BEGIN INFORMATION SUPPLIED
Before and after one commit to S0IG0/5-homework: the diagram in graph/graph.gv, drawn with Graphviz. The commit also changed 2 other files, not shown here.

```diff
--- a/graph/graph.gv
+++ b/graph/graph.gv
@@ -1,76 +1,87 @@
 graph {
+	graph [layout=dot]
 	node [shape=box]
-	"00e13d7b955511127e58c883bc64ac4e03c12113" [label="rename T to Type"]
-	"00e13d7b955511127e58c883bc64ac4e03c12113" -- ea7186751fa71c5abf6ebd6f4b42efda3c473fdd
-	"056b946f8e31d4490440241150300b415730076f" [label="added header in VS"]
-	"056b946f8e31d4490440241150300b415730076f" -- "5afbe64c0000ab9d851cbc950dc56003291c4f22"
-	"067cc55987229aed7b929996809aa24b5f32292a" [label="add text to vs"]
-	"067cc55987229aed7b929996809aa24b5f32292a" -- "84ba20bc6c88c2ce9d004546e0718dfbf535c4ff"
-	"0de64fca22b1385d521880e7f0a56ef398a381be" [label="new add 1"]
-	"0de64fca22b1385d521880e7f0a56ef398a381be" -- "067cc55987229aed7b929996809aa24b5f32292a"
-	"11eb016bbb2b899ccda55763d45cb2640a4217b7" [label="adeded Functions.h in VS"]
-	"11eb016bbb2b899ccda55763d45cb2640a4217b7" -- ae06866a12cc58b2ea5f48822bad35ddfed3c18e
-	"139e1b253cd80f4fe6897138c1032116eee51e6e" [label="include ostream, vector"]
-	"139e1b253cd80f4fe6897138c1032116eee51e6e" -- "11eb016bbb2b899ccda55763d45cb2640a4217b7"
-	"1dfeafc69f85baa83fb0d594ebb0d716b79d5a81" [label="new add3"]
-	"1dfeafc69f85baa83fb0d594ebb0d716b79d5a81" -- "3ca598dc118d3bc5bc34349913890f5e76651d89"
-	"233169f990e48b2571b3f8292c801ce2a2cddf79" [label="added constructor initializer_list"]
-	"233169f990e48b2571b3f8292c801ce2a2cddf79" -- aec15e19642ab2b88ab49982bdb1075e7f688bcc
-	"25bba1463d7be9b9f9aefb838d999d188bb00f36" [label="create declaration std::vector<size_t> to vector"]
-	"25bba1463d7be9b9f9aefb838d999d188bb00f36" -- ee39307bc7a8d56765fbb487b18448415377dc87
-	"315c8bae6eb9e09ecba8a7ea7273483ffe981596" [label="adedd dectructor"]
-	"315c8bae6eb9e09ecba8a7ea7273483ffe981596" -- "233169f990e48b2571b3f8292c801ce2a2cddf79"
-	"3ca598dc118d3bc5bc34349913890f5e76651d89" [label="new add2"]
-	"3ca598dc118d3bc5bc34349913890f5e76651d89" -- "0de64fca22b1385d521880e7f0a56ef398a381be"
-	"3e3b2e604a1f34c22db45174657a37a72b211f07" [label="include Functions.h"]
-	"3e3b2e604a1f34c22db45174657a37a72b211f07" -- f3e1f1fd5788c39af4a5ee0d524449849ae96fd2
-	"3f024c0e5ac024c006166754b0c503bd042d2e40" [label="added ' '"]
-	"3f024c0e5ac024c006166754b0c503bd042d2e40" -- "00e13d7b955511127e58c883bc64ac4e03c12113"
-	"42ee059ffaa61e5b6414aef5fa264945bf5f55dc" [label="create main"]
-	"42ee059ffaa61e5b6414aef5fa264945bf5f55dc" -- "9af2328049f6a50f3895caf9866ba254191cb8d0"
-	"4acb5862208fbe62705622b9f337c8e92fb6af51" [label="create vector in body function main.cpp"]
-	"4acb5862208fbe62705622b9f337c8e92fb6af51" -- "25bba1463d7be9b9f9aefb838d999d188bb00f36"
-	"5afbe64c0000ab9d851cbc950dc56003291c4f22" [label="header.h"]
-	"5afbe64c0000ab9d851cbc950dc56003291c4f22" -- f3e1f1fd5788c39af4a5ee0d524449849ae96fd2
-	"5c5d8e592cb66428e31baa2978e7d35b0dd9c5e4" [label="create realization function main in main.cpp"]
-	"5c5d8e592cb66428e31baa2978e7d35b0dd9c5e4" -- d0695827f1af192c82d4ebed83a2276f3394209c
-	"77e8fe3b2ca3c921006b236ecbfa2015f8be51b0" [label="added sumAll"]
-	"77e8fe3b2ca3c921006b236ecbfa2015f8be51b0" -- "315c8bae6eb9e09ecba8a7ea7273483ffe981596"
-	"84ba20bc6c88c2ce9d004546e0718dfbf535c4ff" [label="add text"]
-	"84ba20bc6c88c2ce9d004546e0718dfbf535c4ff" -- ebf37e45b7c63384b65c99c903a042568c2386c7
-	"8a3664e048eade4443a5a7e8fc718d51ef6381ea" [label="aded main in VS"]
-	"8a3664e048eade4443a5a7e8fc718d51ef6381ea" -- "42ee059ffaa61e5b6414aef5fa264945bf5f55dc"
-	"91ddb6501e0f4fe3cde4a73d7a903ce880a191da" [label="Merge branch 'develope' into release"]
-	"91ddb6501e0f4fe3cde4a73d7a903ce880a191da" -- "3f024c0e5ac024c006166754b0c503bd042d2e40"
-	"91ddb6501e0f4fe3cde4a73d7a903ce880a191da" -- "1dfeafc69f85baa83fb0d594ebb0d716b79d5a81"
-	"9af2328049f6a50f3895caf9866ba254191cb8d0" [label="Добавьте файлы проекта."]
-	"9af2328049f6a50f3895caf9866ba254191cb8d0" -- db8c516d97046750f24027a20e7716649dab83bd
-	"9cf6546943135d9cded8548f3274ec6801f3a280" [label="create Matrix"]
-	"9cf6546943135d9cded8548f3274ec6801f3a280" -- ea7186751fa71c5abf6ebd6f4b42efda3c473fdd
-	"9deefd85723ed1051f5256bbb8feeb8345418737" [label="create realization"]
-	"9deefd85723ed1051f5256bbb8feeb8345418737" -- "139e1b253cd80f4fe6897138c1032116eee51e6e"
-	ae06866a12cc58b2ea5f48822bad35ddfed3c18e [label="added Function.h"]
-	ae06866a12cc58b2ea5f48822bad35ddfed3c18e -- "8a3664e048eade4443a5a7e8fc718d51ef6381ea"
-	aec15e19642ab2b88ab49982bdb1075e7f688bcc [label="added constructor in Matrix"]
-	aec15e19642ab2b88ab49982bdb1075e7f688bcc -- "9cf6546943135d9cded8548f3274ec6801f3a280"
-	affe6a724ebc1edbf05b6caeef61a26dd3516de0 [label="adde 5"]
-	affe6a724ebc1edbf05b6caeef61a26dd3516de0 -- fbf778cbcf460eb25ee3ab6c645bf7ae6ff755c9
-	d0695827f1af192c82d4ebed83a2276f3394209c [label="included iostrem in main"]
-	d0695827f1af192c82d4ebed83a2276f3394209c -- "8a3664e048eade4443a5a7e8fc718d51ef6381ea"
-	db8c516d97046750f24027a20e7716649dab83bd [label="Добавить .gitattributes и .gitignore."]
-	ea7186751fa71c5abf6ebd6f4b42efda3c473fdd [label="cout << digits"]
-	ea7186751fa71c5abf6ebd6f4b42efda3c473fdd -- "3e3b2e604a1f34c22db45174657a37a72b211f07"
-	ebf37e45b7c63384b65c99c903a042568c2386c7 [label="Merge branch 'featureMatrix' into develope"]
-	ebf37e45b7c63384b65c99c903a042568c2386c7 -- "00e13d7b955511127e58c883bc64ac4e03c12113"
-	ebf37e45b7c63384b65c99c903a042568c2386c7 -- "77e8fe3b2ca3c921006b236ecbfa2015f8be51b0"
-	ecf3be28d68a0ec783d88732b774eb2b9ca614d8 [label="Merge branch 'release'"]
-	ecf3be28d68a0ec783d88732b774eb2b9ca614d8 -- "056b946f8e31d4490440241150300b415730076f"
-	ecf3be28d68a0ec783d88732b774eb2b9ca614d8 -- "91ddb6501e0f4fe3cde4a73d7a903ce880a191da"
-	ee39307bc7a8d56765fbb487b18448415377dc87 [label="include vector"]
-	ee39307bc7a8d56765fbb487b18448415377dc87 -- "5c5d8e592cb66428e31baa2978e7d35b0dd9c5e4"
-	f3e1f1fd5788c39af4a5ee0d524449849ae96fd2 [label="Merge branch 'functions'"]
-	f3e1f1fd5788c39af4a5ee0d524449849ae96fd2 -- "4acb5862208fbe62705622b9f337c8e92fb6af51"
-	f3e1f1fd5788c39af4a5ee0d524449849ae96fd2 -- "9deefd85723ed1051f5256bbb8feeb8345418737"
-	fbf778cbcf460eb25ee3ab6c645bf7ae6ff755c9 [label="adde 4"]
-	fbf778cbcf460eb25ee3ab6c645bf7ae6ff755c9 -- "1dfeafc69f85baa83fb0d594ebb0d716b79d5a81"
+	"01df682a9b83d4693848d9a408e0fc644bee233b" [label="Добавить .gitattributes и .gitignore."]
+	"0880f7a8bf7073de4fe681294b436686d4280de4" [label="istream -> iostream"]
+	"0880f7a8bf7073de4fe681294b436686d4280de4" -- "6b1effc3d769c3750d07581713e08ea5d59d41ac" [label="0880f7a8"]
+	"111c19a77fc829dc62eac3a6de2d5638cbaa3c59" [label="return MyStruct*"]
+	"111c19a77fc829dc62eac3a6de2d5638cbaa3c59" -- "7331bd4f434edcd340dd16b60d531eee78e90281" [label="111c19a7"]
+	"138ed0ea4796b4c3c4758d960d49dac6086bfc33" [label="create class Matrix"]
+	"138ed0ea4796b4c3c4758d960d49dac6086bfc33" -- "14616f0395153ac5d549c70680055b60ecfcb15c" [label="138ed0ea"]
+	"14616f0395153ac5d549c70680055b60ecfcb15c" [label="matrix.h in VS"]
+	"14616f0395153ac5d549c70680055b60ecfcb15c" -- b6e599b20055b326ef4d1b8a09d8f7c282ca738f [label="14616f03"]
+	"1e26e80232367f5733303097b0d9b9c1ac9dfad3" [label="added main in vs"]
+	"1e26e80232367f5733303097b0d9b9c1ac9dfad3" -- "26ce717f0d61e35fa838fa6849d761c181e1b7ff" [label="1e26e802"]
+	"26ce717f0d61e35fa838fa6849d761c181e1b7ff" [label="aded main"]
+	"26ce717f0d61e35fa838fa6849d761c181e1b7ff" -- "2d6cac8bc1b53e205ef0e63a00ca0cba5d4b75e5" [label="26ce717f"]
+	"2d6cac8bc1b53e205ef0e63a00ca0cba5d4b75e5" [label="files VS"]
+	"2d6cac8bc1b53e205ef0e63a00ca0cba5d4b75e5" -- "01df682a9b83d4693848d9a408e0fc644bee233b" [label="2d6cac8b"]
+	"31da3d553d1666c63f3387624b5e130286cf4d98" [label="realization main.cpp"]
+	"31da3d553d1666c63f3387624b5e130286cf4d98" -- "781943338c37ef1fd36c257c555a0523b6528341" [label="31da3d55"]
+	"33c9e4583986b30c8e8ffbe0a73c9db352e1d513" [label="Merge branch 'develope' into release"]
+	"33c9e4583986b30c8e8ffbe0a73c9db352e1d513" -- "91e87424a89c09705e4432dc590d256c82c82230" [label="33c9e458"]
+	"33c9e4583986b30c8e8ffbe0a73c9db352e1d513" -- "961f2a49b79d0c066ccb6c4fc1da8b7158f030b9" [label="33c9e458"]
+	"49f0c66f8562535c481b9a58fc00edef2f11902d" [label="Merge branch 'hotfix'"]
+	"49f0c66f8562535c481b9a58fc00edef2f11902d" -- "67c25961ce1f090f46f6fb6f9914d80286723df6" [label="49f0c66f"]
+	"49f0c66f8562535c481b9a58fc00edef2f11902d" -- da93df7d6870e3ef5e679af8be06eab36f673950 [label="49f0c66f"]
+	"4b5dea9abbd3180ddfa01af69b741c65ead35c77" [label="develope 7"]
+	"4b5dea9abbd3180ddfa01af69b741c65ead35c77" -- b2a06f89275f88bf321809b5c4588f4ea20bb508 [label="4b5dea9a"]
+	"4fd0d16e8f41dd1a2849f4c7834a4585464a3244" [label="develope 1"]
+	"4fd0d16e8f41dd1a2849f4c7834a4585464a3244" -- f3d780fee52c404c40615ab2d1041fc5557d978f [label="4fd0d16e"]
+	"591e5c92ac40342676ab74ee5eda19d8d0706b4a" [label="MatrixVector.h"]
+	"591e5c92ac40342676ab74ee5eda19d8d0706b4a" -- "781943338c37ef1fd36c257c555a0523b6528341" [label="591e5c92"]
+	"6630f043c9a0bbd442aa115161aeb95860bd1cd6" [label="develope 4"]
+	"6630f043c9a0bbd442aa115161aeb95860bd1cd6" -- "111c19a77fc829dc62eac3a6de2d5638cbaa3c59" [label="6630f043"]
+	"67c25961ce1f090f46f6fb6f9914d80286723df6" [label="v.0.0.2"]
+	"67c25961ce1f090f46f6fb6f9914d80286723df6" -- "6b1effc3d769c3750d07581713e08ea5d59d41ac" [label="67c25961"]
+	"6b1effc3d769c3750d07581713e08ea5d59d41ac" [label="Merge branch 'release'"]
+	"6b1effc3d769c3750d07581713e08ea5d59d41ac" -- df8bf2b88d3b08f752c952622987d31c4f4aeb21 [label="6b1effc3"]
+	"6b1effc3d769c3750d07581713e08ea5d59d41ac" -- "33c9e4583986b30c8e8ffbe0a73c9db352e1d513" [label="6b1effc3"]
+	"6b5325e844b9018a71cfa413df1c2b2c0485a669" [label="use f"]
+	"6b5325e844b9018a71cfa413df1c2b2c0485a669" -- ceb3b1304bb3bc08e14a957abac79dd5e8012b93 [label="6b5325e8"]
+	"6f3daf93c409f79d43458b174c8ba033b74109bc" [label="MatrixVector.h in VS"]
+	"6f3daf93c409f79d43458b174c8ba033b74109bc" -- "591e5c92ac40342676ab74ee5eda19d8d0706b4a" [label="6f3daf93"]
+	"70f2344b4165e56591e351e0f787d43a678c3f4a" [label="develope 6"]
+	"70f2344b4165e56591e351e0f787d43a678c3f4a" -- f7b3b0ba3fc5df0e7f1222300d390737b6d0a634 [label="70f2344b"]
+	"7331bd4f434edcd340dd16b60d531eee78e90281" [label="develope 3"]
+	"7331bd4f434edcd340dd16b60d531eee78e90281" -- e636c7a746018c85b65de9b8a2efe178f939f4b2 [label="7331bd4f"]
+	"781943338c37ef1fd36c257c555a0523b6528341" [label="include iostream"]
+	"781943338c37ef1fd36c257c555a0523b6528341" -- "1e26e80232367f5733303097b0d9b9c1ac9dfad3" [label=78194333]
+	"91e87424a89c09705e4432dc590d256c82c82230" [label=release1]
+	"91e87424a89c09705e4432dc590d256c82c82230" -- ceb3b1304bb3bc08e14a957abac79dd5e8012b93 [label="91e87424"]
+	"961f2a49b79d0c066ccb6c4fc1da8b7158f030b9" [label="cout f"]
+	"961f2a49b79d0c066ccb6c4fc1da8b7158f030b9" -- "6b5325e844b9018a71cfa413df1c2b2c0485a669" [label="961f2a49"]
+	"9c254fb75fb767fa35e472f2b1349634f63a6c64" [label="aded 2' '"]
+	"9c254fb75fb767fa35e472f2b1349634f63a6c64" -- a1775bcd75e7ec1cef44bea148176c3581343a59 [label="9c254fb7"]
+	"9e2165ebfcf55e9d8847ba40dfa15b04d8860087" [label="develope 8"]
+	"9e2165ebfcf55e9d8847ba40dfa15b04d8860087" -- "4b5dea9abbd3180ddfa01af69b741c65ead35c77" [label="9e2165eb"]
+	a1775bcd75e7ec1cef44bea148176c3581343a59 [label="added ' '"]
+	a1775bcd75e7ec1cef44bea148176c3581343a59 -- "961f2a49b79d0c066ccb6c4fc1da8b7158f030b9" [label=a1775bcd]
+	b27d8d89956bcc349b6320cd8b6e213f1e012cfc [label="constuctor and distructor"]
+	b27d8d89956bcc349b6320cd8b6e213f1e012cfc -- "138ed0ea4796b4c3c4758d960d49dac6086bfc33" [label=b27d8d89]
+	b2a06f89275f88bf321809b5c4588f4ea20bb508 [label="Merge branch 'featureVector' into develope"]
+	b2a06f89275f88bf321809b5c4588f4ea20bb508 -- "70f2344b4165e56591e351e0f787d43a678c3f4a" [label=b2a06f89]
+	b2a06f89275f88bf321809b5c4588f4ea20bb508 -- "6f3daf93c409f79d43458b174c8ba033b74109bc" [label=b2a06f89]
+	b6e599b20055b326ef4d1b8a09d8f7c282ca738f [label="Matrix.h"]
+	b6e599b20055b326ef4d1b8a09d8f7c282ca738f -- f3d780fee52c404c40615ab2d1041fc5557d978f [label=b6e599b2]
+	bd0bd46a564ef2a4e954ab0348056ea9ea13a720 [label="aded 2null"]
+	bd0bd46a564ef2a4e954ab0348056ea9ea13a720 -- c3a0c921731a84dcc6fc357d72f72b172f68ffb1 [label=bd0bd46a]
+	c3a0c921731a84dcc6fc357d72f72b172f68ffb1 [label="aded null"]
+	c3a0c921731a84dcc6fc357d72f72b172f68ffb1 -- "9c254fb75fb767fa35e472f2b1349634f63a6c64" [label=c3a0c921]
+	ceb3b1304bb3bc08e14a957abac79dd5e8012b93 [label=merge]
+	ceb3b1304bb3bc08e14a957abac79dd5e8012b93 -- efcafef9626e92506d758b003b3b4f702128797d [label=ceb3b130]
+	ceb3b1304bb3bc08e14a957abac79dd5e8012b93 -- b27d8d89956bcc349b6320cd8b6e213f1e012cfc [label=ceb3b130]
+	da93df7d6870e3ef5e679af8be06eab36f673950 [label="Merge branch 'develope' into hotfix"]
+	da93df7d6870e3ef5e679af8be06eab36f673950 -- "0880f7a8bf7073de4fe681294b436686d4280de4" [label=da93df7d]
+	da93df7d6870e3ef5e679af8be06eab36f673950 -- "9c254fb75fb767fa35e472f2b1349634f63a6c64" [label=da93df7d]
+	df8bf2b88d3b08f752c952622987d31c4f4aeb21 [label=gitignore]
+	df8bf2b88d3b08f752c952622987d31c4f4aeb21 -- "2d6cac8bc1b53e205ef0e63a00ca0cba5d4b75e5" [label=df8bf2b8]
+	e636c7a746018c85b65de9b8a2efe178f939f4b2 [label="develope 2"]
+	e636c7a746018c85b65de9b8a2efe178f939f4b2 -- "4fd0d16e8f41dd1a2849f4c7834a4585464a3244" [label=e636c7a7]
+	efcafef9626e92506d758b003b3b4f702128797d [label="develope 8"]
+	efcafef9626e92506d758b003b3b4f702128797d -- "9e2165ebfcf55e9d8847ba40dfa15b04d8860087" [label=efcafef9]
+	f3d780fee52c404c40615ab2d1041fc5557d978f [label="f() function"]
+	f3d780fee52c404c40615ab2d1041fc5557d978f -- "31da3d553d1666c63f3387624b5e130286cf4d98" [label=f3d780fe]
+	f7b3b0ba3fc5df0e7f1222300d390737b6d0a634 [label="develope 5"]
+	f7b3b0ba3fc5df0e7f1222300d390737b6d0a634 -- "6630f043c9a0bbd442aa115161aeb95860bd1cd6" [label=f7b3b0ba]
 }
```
END INFORMATION SUPPLIED
In the records, locate each line holding the string "gitignore" and copy it.

-- PROBLEM SOLUTION --
-	db8c516d97046750f24027a20e7716649dab83bd [label="Добавить .gitattributes и .gitignore."]
+	"01df682a9b83d4693848d9a408e0fc644bee233b" [label="Добавить .gitattributes и .gitignore."]
+	df8bf2b88d3b08f752c952622987d31c4f4aeb21 [label=gitignore]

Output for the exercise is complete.